2015 will mark the fortieth anniversary; the year Pol Pot’s Khmer Rouge regime triumphantly entered the capital Phnom Penh in April 1975. More than two millions innocent Cambodians were systematically executed by the regime and many more died of starvation.
After surviving four years of non-stop labour, intimidation and beatings under the Khmer Rouge regime, I finally escaped to spend life in refugee camps. I had risked my life to cross the Thai-Cambodia borders that were filled with land mines in search for my freedom – a luxury that most people take for granted.
Over the years, I have had many attempts to write the story of my childhood experience, but I was not able to continue beyond a few lines. Every time I sat down in front of a typewriter, I would get weary. A slump of tears choked in my throat because those memories are too painful to even think about them.
In 1996, I was requested to make a speech at the United Nations Association Refugees Committee seminar at The University of Sydney entitled “Why Don’t You Go Back – Refugee Issues and Experience” to bring awareness and support to refugees all around the world. I also agreed to an interview with SBS TV in Australia. But after 10 years later in 2006 when I was trying to write a story about my father’s misfortunes, I suddenly realised that I knew nothing about father’s younger years. Unlike me, my father has no one to talk to about his trauma and so he buries them in his heart. Nowadays he spends his time alone peacefully but refuses to talk about his past. Therefore, I had decided to record my story in a notebook so that someday I may pass it on to my children to read about my experience. I also used the writing as a way to release my anxiety and the pain of my experience and endurance.
Like many survivals of “The Killing Fields”, and perhaps my father as well, I had tried to forget about it. I found it easier to just simply forget about the ordeal. I stopped writing again. I locked away the notebook in a shoe-box along with some old pictures until end of December last year, 2013. When I cleaned up my room, I opened my shoe-box and turnover those pages in notebook again.
As I flipped through those pages, an old friend in London had asked me for almost 10 years for my story. “When are you going to start writing your story?” he often pestered me. When he said to me, a few decades from now future historians may not devote many details to this short chapter of Cambodian genocide. He added, only the first-hand survivors can give a full picture. He encouraged me to write as many details as I can recall of what actually had happened to me. “Writing down my memories for my future generations to read and learn from history,” he reminded me.

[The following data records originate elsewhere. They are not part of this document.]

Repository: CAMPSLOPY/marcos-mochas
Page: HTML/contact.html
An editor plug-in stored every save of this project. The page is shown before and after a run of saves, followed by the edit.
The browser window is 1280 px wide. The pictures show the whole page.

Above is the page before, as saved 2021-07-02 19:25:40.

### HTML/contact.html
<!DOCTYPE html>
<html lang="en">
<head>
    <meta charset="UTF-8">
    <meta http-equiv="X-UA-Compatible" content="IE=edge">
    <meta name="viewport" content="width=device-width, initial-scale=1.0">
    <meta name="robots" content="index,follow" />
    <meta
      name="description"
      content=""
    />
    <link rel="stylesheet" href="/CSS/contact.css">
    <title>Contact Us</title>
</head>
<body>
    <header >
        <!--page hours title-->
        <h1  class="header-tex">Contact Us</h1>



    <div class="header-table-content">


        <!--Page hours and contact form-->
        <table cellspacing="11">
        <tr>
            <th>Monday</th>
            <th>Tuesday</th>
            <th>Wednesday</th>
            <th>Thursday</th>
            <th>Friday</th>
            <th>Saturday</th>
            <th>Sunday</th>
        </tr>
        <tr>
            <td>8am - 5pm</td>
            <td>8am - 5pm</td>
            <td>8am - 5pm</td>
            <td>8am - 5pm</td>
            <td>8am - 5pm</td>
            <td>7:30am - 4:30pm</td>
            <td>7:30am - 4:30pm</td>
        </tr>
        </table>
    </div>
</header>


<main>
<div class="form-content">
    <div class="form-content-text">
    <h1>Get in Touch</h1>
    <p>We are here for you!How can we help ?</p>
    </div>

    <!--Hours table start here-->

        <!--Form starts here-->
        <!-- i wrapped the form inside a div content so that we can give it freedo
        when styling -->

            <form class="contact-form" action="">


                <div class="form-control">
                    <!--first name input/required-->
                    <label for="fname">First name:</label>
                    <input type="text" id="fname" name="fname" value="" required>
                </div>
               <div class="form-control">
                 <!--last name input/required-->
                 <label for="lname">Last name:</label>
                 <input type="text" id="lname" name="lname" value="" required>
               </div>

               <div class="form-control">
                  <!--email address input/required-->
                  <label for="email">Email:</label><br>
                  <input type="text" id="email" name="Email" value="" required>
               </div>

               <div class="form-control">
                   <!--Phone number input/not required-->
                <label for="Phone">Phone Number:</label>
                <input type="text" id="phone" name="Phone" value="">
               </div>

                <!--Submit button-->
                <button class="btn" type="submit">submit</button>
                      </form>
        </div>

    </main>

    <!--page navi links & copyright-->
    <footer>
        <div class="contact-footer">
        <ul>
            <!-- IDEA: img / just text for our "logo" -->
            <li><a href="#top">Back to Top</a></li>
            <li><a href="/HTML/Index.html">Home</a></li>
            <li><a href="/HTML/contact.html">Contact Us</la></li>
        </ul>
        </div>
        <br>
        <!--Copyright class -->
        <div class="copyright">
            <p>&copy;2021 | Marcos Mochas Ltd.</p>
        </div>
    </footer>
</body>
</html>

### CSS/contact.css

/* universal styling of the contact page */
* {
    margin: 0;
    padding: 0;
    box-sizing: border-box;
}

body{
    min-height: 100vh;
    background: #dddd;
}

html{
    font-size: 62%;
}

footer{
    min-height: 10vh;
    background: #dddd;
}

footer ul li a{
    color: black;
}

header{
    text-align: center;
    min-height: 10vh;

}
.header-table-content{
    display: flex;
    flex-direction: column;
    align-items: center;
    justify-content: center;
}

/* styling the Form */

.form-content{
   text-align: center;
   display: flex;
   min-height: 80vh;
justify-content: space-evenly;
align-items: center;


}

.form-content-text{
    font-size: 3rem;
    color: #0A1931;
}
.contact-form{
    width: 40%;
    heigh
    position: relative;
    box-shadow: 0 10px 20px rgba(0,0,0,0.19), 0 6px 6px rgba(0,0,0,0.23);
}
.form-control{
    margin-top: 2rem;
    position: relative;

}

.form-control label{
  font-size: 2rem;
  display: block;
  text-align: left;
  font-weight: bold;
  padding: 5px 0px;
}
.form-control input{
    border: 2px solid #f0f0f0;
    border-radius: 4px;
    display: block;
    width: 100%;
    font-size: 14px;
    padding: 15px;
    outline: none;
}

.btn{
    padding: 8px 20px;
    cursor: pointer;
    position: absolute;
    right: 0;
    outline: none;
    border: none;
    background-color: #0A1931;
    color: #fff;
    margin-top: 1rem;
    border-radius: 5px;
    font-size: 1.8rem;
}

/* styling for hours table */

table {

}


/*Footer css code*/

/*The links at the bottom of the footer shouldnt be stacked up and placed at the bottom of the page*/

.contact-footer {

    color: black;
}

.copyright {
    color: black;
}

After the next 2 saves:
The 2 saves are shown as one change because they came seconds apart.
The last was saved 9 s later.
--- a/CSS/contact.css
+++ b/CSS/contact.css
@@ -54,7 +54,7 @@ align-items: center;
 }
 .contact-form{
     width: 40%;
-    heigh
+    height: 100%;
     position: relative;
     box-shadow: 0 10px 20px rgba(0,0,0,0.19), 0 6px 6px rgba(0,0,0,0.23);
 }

I had travelled back to visit my relatives who are still living in Cambodia for a few times. At every visit, I had tried to ask them for more details of their experiences during the Khmer Rouge regime, nobody wanted to talk about it. The survivors of my generation have now grown older but their lack of education means they cannot write their experiences. And soon all will be forgotten. My own absence from schooling in my younger years had also hindered my ability to write my story earlier. I had become emotional every time I picked up a pen and try to write because that one event had stolen the best part of my childhood from me and from many other children.
I was able to flee Cambodia to find sanctuary in Australia, but I have not been able to do anything to help those who stay behind. I was torn between the struggle to settle a new life in a new country and the desire to help rebuild life and give education to the children of Cambodian. School education is a privilege that most people also take for granted. The matter of fact is, for many refugees around the world, resettling in a foreign country would mean that life has to start all over again from zero. I started mine from Year Zero for the third time.
I am very proud and pleased to say that after many, many years of contemplation; I have finally able to share my story and this sad, but yet unforgettable lesson of Cambodian history. You may have already read other Cambodian genocide stories but every survivor of this brutal and ruthless regime has a unique story to tell. This is not a story of self-pity or bitterness. I hope by sharing my story beyond my circle of friends, those who are in a privilege position and future leaders would make this world a better place for everyone. Will human beings ever learn anything from this short and brutal history of Cambodia?